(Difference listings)
§ §

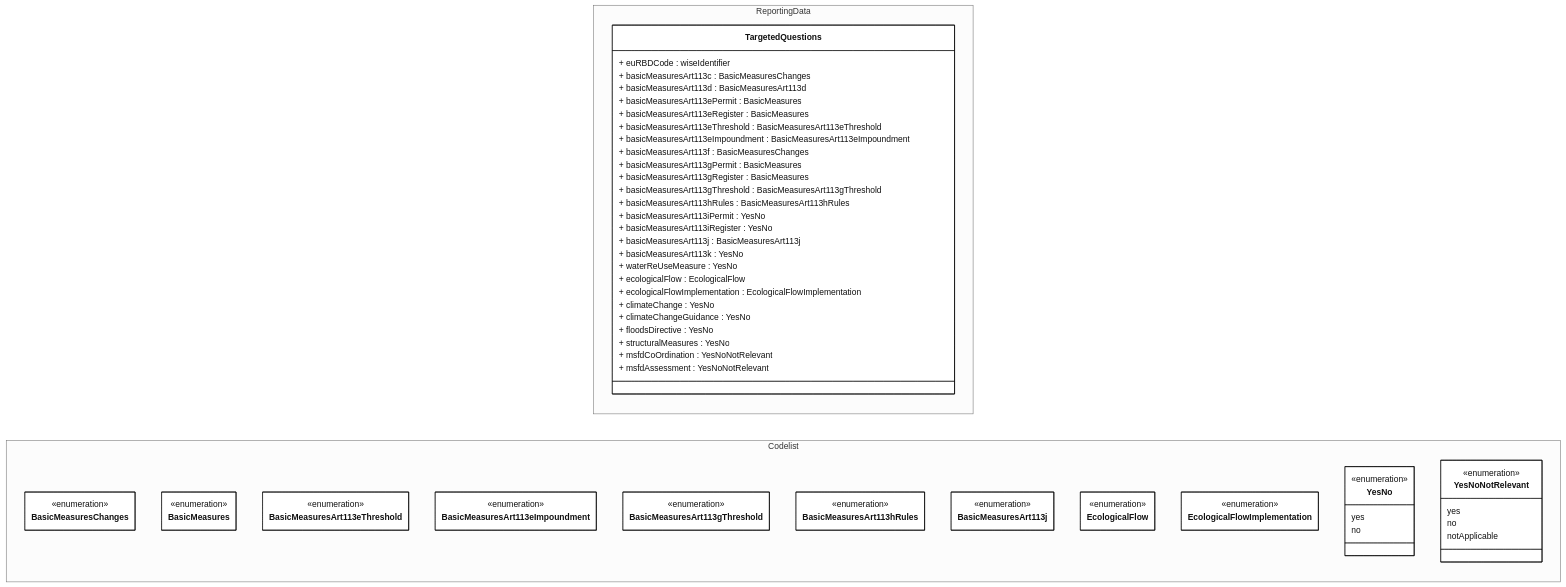
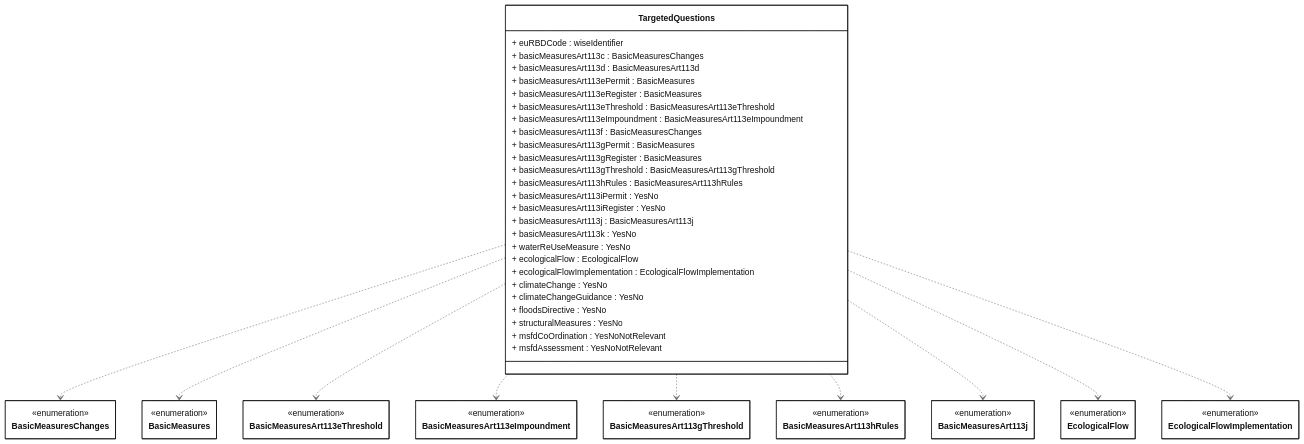
Before and after one commit to eeadata/WISE.WFD.Documentation: the diagram in docs/DataModelReview/mmd/Measures_4thCycle_TargetedQuestions_ClassDiagram.mmd, drawn with Mermaid. The commit also changed 25 other files, not shown here.

```diff
--- a/docs/DataModelReview/mmd/Measures_4thCycle_TargetedQuestions_ClassDiagram.mmd
+++ b/docs/DataModelReview/mmd/Measures_4thCycle_TargetedQuestions_ClassDiagram.mmd
@@ -1,83 +1,80 @@
 ---
 config:
   class:
     hideEmptyMembersBox: true
   layout: dagre
   theme: neutral
 ---
 classDiagram
-direction LR
-namespace ReportingData{
+direction TB
+
 class TargetedQuestions{
 + euRBDCode : wiseIdentifier
 
 + basicMeasuresArt113c : BasicMeasuresChanges
 + basicMeasuresArt113d : BasicMeasuresArt113d
 + basicMeasuresArt113ePermit : BasicMeasures
 + basicMeasuresArt113eRegister : BasicMeasures
 + basicMeasuresArt113eThreshold : BasicMeasuresArt113eThreshold
 + basicMeasuresArt113eImpoundment : BasicMeasuresArt113eImpoundment
 + basicMeasuresArt113f : BasicMeasuresChanges
 + basicMeasuresArt113gPermit : BasicMeasures
 + basicMeasuresArt113gRegister : BasicMeasures
 + basicMeasuresArt113gThreshold : BasicMeasuresArt113gThreshold
 + basicMeasuresArt113hRules : BasicMeasuresArt113hRules
 + basicMeasuresArt113iPermit : YesNo 
 + basicMeasuresArt113iRegister : YesNo 
 + basicMeasuresArt113j : BasicMeasuresArt113j
 + basicMeasuresArt113k : YesNo 
 
 + waterReUseMeasure : YesNo
 + ecologicalFlow : EcologicalFlow
 + ecologicalFlowImplementation : EcologicalFlowImplementation
 + climateChange : YesNo
 + climateChangeGuidance : YesNo
 + floodsDirective : YesNo
 + structuralMeasures : YesNo
 + msfdCoOrdination : YesNoNotRelevant
 + msfdAssessment : YesNoNotRelevant
 }
-}
-namespace Codelist{
+
 class BasicMeasuresChanges{
     <<enumeration>>
     }
 class BasicMeasures{
     <<enumeration>>
     }
 class BasicMeasuresArt113eThreshold{
     <<enumeration>>
     }
 class BasicMeasuresArt113eImpoundment{
     <<enumeration>>
     }
 class BasicMeasuresArt113gThreshold{
     <<enumeration>>
     }
 class BasicMeasuresArt113hRules{
     <<enumeration>>
     }
 class BasicMeasuresArt113j{
     <<enumeration>>
     }
 class EcologicalFlow{
     <<enumeration>>
     }
 class EcologicalFlowImplementation{
     <<enumeration>>
     }
-class YesNo{
-    <<enumeration>>
-    yes
-    no
-    }
-class YesNoNotRelevant{
-    <<enumeration>>
-    yes
-    no
-    notApplicable
-    }
-}
+
+TargetedQuestions ..> BasicMeasuresChanges
+TargetedQuestions ..> BasicMeasures
+TargetedQuestions ..> BasicMeasuresArt113eThreshold
+TargetedQuestions ..> BasicMeasuresArt113eImpoundment
+TargetedQuestions ..> BasicMeasuresArt113gThreshold
+TargetedQuestions ..> BasicMeasuresArt113hRules
+TargetedQuestions ..> BasicMeasuresArt113j
+TargetedQuestions ..> EcologicalFlow
+TargetedQuestions ..> EcologicalFlowImplementation
 
 classDef default fill:white,stroke:#000;
 classDef forFixing fill:white,stroke:#f00;
```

§ §

Problem to solve:
Scan the records above. Return every line with "BasicMeasuresChanges" in it.

Answer to the problem:
 + basicMeasuresArt113c : BasicMeasuresChanges
 + basicMeasuresArt113f : BasicMeasuresChanges
 class BasicMeasuresChanges{
+TargetedQuestions ..> BasicMeasuresChanges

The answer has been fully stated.